Data to examine below:

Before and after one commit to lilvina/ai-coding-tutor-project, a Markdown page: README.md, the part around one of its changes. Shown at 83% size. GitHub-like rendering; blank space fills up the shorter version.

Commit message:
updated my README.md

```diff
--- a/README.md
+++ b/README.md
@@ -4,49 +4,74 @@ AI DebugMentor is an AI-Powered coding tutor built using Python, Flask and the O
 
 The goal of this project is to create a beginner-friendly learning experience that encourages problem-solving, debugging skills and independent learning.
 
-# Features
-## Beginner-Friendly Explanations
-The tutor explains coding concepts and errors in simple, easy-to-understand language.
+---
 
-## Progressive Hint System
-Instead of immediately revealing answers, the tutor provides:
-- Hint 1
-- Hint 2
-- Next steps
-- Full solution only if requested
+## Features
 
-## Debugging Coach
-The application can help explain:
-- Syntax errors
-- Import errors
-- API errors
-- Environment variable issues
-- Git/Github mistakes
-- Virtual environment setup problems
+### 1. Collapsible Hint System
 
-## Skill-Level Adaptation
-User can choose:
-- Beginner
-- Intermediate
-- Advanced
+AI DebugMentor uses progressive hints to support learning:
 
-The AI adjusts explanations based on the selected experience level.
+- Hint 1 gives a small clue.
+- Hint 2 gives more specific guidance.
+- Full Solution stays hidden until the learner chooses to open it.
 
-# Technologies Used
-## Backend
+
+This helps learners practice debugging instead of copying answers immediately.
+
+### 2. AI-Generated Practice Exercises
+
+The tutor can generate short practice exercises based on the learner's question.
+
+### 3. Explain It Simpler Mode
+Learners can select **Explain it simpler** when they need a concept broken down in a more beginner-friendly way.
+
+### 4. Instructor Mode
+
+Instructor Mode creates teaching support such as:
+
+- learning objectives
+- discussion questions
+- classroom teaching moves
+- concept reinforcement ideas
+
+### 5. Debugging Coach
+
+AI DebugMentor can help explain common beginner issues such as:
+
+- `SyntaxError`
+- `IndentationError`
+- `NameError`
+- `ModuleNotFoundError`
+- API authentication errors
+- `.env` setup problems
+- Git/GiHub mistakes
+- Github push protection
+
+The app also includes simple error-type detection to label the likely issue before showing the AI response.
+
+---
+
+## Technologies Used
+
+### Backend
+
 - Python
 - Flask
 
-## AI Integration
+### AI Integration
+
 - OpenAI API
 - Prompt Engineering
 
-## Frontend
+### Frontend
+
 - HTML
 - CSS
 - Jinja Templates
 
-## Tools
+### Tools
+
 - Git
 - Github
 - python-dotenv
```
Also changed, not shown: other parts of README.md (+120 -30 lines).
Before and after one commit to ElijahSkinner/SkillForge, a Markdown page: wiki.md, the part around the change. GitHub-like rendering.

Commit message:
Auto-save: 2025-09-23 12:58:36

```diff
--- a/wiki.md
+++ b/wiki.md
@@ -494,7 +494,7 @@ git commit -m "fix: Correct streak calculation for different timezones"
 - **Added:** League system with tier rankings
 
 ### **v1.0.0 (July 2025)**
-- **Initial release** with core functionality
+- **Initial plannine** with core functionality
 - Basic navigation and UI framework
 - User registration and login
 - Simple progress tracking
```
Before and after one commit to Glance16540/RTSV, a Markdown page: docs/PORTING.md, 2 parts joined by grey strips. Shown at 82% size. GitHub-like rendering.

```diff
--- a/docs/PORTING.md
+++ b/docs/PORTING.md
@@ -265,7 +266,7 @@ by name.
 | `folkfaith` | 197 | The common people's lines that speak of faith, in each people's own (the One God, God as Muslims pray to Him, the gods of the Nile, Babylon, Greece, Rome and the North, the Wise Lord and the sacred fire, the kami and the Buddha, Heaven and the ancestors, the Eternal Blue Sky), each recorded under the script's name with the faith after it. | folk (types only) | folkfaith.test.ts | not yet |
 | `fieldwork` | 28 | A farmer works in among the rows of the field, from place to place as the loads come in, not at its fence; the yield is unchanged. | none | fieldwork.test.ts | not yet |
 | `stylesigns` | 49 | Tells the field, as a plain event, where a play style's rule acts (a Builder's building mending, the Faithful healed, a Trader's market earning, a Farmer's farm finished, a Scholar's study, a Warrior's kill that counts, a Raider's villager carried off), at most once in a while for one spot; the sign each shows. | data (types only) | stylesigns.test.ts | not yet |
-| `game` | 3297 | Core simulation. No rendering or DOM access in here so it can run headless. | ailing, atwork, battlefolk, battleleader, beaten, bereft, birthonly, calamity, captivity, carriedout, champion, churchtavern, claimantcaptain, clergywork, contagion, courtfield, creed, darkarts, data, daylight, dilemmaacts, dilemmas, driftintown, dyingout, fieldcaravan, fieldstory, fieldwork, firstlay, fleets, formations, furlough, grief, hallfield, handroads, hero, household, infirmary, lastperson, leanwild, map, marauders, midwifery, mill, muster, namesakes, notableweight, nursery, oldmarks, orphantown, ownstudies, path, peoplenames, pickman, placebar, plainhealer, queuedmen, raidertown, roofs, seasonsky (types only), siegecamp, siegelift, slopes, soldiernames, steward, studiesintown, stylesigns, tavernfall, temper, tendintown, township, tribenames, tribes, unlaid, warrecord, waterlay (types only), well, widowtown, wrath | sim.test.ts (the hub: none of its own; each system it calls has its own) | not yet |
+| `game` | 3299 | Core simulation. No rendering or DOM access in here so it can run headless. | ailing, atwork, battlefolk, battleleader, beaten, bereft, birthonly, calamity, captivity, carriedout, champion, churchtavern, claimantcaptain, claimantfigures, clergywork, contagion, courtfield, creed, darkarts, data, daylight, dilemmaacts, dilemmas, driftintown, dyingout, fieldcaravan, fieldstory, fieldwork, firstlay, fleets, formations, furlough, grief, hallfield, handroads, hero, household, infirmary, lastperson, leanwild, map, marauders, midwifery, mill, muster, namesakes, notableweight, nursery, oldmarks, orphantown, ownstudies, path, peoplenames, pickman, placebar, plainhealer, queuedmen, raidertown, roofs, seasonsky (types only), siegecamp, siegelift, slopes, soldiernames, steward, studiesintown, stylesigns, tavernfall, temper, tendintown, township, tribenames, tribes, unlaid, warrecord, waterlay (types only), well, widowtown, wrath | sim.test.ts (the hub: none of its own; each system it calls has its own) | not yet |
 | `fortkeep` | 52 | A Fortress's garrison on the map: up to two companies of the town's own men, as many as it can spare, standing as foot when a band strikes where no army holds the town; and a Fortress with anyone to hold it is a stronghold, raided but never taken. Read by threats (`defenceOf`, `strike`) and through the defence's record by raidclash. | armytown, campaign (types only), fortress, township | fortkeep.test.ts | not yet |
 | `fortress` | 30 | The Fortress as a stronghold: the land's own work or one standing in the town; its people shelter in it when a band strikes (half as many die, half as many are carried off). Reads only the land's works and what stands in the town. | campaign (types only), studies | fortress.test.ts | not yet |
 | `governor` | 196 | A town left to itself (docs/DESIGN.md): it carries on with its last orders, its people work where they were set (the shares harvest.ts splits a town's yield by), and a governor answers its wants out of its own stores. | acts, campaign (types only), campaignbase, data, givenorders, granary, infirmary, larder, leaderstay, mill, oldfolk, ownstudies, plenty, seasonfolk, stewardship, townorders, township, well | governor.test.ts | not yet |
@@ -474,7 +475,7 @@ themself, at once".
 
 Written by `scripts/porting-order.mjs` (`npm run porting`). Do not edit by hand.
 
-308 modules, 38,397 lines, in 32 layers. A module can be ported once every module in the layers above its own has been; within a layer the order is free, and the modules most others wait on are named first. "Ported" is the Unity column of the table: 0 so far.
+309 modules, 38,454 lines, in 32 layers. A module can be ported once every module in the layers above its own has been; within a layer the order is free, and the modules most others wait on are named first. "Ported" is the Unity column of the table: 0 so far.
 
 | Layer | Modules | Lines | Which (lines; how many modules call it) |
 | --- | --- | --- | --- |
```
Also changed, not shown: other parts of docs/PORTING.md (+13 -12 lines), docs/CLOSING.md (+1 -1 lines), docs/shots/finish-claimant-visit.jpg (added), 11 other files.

End of Data to examine.

What is needed –
Looking through the data above, copy out each line in which the string "after" occurs.

Exercise answer –
Before and after one commit to lilvina/ai-coding-tutor-project, a Markdown page: README.md, the part around one of its changes. Shown at 83% size. GitHub-like rendering; blank space fills up the shorter version.
Before and after one commit to ElijahSkinner/SkillForge, a Markdown page: wiki.md, the part around the change. GitHub-like rendering.
Before and after one commit to Glance16540/RTSV, a Markdown page: docs/PORTING.md, 2 parts joined by grey strips. Shown at 82% size. GitHub-like rendering.
 | `folkfaith` | 197 | The common people's lines that speak of faith, in each people's own (the One God, God as Muslims pray to Him, the gods of the Nile, Babylon, Greece, Rome and the North, the Wise Lord and the sacred fire, the kami and the Buddha, Heaven and the ancestors, the Eternal Blue Sky), each recorded under the script's name with the faith after it. | folk (types only) | folkfaith.test.ts | not yet |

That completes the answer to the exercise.